    ugh. leave it. it was good and there’s no way to top it.
    studio execs love reboot bc there’s a guaranteed fanbase for the release and maybe for the first season. but i feel like there’s so many other stories that don’t get greenlit that could be just as good.

  2. Shawna says:

    Part of what makes 19thc century novels so engaging is that you don’t know if the couple you’re shipping will ever be able to see each other again. If a woman is in love, she can’t write a letter to him or go to his house, much less text. If there’s a war, you have to see if the hero’s horse holds out long enough to tell his superior officer the latest command from the admiralty. There’s more suspense and more effort that has to be made for communication.

    Gossip Girl is a good example: the show was premised on universal cell usage but had major plot gaps because the writers manufactured dumb reasons why they had to go physically see each other or “just missed” each other. They hadn’t found out how to get the suspense without it being based on distance.

  3. olliesmom says:

    Ugh. Enough with the reboots.
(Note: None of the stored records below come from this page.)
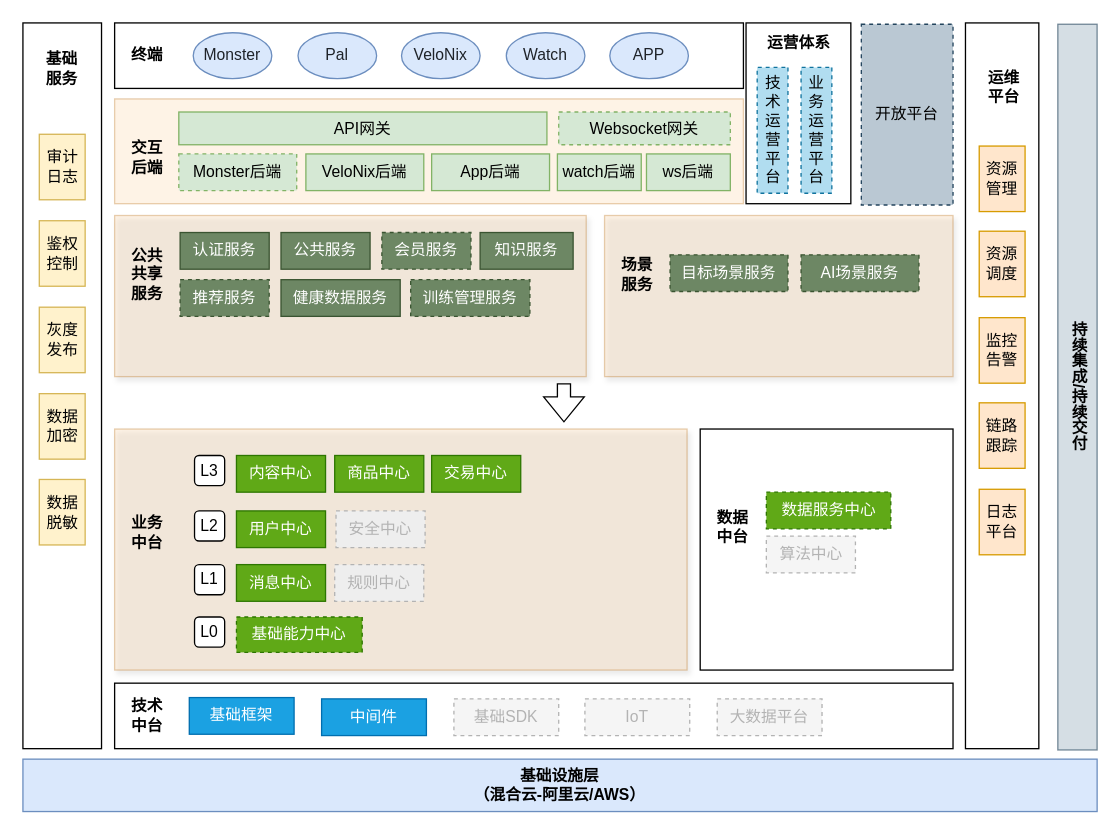
Above: 微服务架构.drawio in bert561/drawio-sj (draw.io), before the change. Source tidied: cells renumbered, new cells numbered last; positions are measured from the earlier drawing's top-left corner, leaving out a move shared by most shapes. Both pictures are drawn from the tidied source at 131%, with x=0, y=0 at pixel (22, 22).
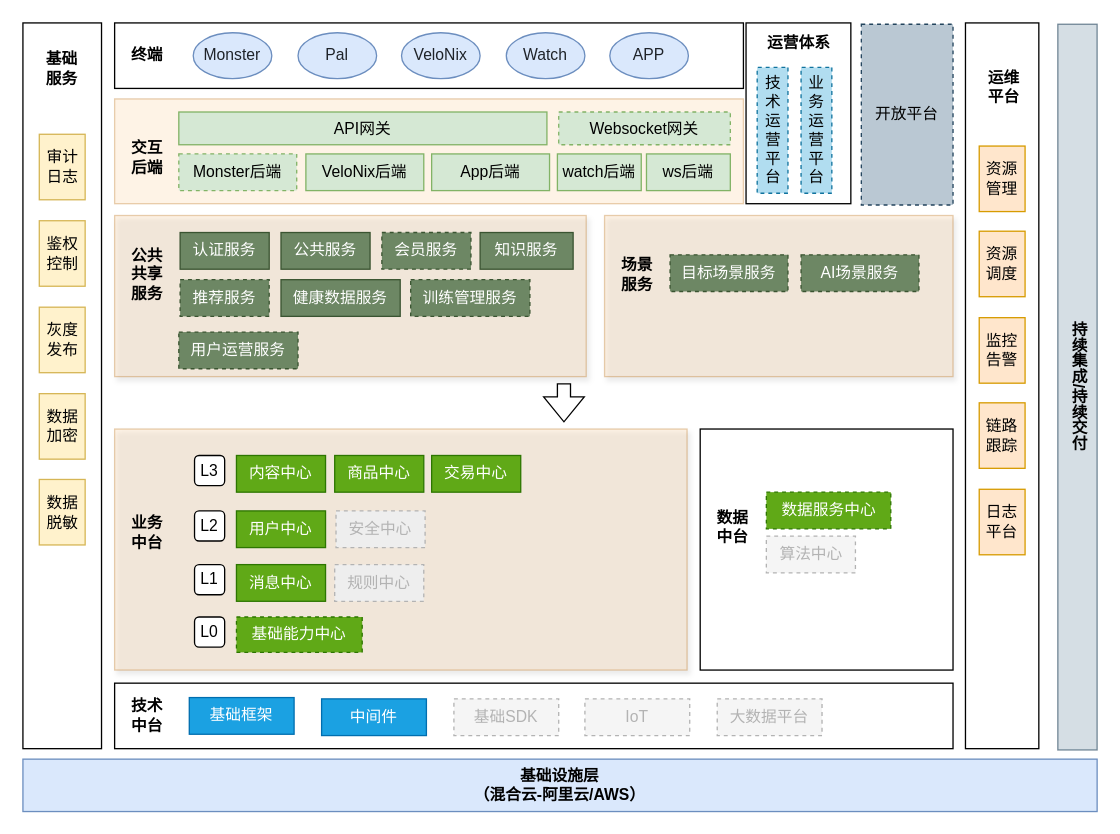
After the change.

Commit message:
新增用户运营服务

The edit, as a diff of the source:
```diff
@@
+    <mxCell id="78" value="用户运营服务" style="rounded=0;whiteSpace=wrap;html=1;fillColor=#6d8764;strokeColor=#3A5431;fontColor=#ffffff;dashed=1;" parent="1" vertex="1">
+      <mxGeometry x="119" y="236" width="91" height="28" as="geometry" />
+    </mxCell>
```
Leave The Office where it is. Even if Steve Carrell is part of it. After he left the show it was never the same. Michael Scott was the nucleus.

  4. Satish More says:

    Ugh, please don’t. I’ve never understood the appeal of that show. It was so mediocre. How they stretched Dwight (most annoying tv character of all time) acting stupid, while certain other characters would glance at the camera, a bemused look on their face, into like 20 seasons, is beyond me. Because that was about 80% of the show. Daryll/Craig Robinson was the only good thing about that show, and he did not have nearly a big enough part.
    Not to mention the sheer number of characters who seemed to exist SOLEY to be made fun of (looking at you Kevin, and Phyllis, among others)……frankly I don’t know how the Office could even be made in our slightly more enlightened age.

    Now the UK Office (which should be referred to simply as ‘The Office’, while the Other show should be ‘The US Office’, because the UK version came first) being rebooted is something I could get behind. It was superior to the US Office in every way.